Berwyn resident Ann Filmer said theater is an essential
part of any community, bringing its members together and creating a forum
The lack of theater was one of the first things Filmer noticed when she
moved to Berwyn earlier this year, and she immediately took it upon herself
to remedy the problem.
Filmer got in touch with North Berwyn Park District Executive Director
Joe Vallez, and pitched to him an idea of how to best use the Cultural
Center the Park District recently developed.
“I proposed to him a vision I had for a professional theater company
that would serve the community of Berwyn and many people in this entire
area,” Filmer said. “An arts program and a theater program
is of value to any community and until now, there wasn’t a theater
company right in Berwyn. ... It’s a great benefit to not have to
go into the city of Chicago to see an engaging production, and now (residents)
can see one in their own backyard, and it’s something they can be
proud of, too.”
Vallez liked the idea, and Filmer set to work as artistic director of
the 16th Street Theater — a professional theater company that would

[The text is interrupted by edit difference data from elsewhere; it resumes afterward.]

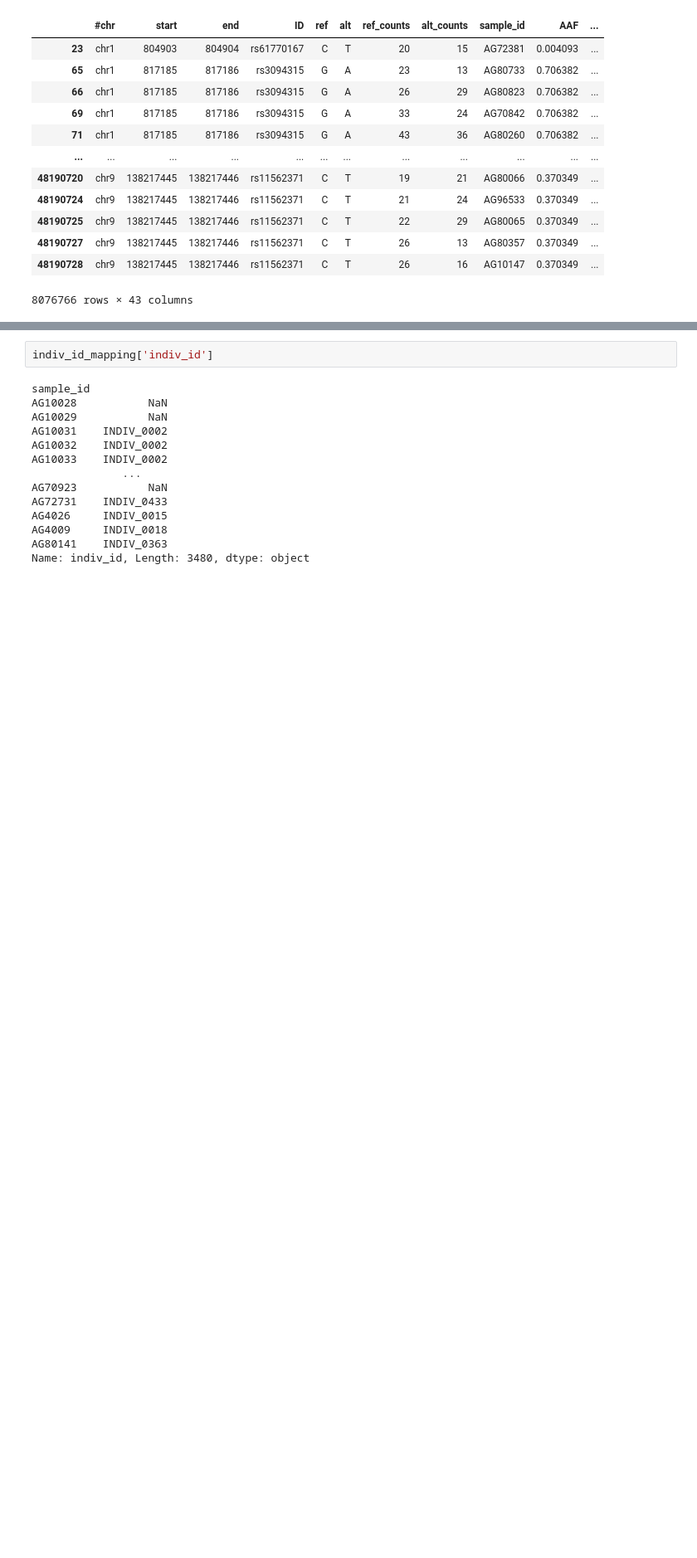
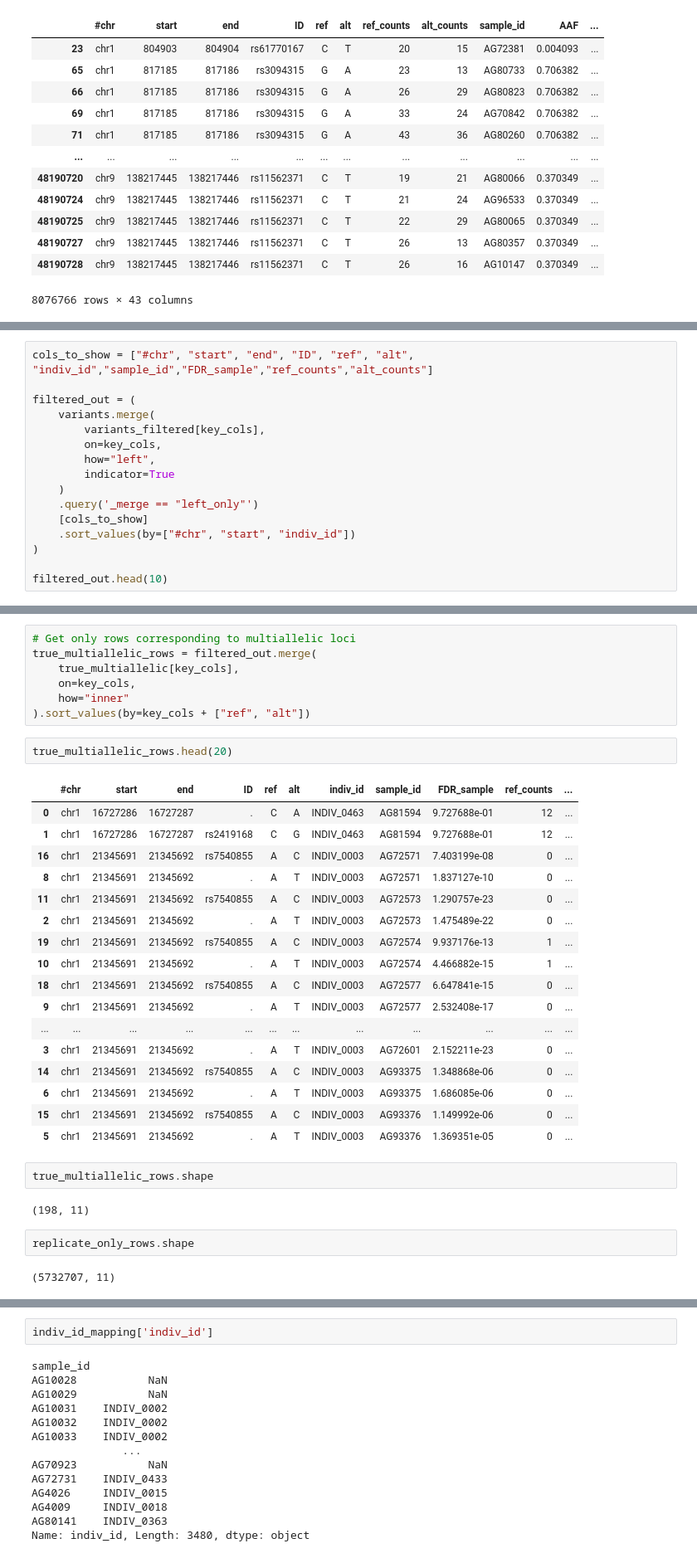
Before and after one commit to vierstralab/vinson, a Jupyter notebook: creating_adata.ipynb, the cells around one changed output, grey strips where cells are left out. Shown at 83% size. Drawn from its saved outputs; the diff is of its cells as text; blank space fills up the shorter version.

```diff
--- a/creating_adata.ipynb
+++ b/creating_adata.ipynb
@@ -238,0 +193,16 @@ train_data.drop(columns="ambiguous", inplace=True)
+# %%
+cols_to_show = ["#chr", "start", "end", "ID", "ref", "alt", "indiv_id","sample_id","FDR_sample","ref_counts","alt_counts"]
+
+filtered_out = (
+    variants.merge(
+        variants_filtered[key_cols],
+        on=key_cols,
+        how="left",
+        indicator=True
+    )
+    .query('_merge == "left_only"')
+    [cols_to_show]
+    .sort_values(by=["#chr", "start", "indiv_id"])
+)
+
+filtered_out.head(10)
@@ -238,0 +270,35 @@ train_data.drop(columns="ambiguous", inplace=True)
+# %%
+# Get only rows corresponding to multiallelic loci
+true_multiallelic_rows = filtered_out.merge(
+    true_multiallelic[key_cols],
+    on=key_cols,
+    how="inner"
+).sort_values(by=key_cols + ["ref", "alt"])
+# %%
+true_multiallelic_rows.head(20)
+# %% [output]
+|  | #chr | start | end | ID | ref | alt | indiv_id | sample_id | FDR_sample | ref_counts | ... |
+| 0 | chr1 | 16727286 | 16727287 | . | C | A | INDIV_0463 | AG81594 | 9.727688e-01 | 12 | ... |
+| 1 | chr1 | 16727286 | 16727287 | rs2419168 | C | G | INDIV_0463 | AG81594 | 9.727688e-01 | 12 | ... |
+| 16 | chr1 | 21345691 | 21345692 | rs7540855 | A | C | INDIV_0003 | AG72571 | 7.403199e-08 | 0 | ... |
+| 8 | chr1 | 21345691 | 21345692 | . | A | T | INDIV_0003 | AG72571 | 1.837127e-10 | 0 | ... |
+| 11 | chr1 | 21345691 | 21345692 | rs7540855 | A | C | INDIV_0003 | AG72573 | 1.290757e-23 | 0 | ... |
+| 2 | chr1 | 21345691 | 21345692 | . | A | T | INDIV_0003 | AG72573 | 1.475489e-22 | 0 | ... |
+| 19 | chr1 | 21345691 | 21345692 | rs7540855 | A | C | INDIV_0003 | AG72574 | 9.937176e-13 | 1 | ... |
+| 10 | chr1 | 21345691 | 21345692 | . | A | T | INDIV_0003 | AG72574 | 4.466882e-15 | 1 | ... |
+| 18 | chr1 | 21345691 | 21345692 | rs7540855 | A | C | INDIV_0003 | AG72577 | 6.647841e-15 | 0 | ... |
+| 9 | chr1 | 21345691 | 21345692 | . | A | T | INDIV_0003 | AG72577 | 2.532408e-17 | 0 | ... |
+| ... | ... | ... | ... | ... | ... | ... | ... | ... | ... | ... | ... |
+| 3 | chr1 | 21345691 | 21345692 | . | A | T | INDIV_0003 | AG72601 | 2.152211e-23 | 0 | ... |
+| 14 | chr1 | 21345691 | 21345692 | rs7540855 | A | C | INDIV_0003 | AG93375 | 1.348868e-06 | 0 | ... |
+| 6 | chr1 | 21345691 | 21345692 | . | A | T | INDIV_0003 | AG93375 | 1.686085e-06 | 0 | ... |
+| 15 | chr1 | 21345691 | 21345692 | rs7540855 | A | C | INDIV_0003 | AG93376 | 1.149992e-06 | 0 | ... |
+| 5 | chr1 | 21345691 | 21345692 | . | A | T | INDIV_0003 | AG93376 | 1.369351e-05 | 0 | ... |
+# %%
+true_multiallelic_rows.shape
+# %% [output]
+(198, 11)
+# %%
+replicate_only_rows.shape
+# %% [output]
+(5732707, 11)
```
Also changed, not shown: parts of 46 cells of this notebook, 5 other files.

offer full seasons of productions to the community and opportunities for
involvement to its residents.
“It will give people the opportunity to enjoy the value of theater
productions right in their own community,” Vallez said. “In
the (past), if someone wanted to take in a play, they’d have to
go to Forest Park or Oak Park, but now people can stay in their own neighborhood.
People can walk from their homes and get professional theater, and maybe
even recognize a person in the production.”
Filmer said she was specifically drawn to the small, 49-seat theater in
Berwyn — which opened its doors in May — due to the intimate
environment it creates during shows.
“The actors will be right up close to the audience, and with story-telling,
I always find that the most engaging form of theater,” Filmer said.
“When it’s right up close, you can look the actor in the eyes.
Theater to me is always about the relationship between the performers
on stage and the audience — it’s not a passive experience,
it’s a shared experience.”
The first season of the theater company will kick-off in April and offer
three shows: “The Ascension of Carlotta” in April, “Aiming
for Sainthood” in July and “Kita y Fernanda.” Each show
will run for at least four weeks with performances Thursday through Sunday,
Filmer said. Single tickets will cost $16, and year subscriptions will
cost about $45, Filmer said.
Having previously worked as the producing director of Chicago Dramatists
and the associate artistic director of Writers’ Theatre in Glencoe,
Filmer wanted to create a place for Berwyn residents like herself to go
and experience theater in their own hometown.
“Theater is a place where people from various backgrounds come together
and share stories, stories of their own and to learn about other people’s
lives,” Filmer said.
“Theater doesn’t happen just in the two hours you’re
seeing the performance, but afterward when we come together to discuss
what we have seen and what we got out of the experience. ... I think having
a place where the community can come together and witness and debate and
discuss art is a benefit for any culture.”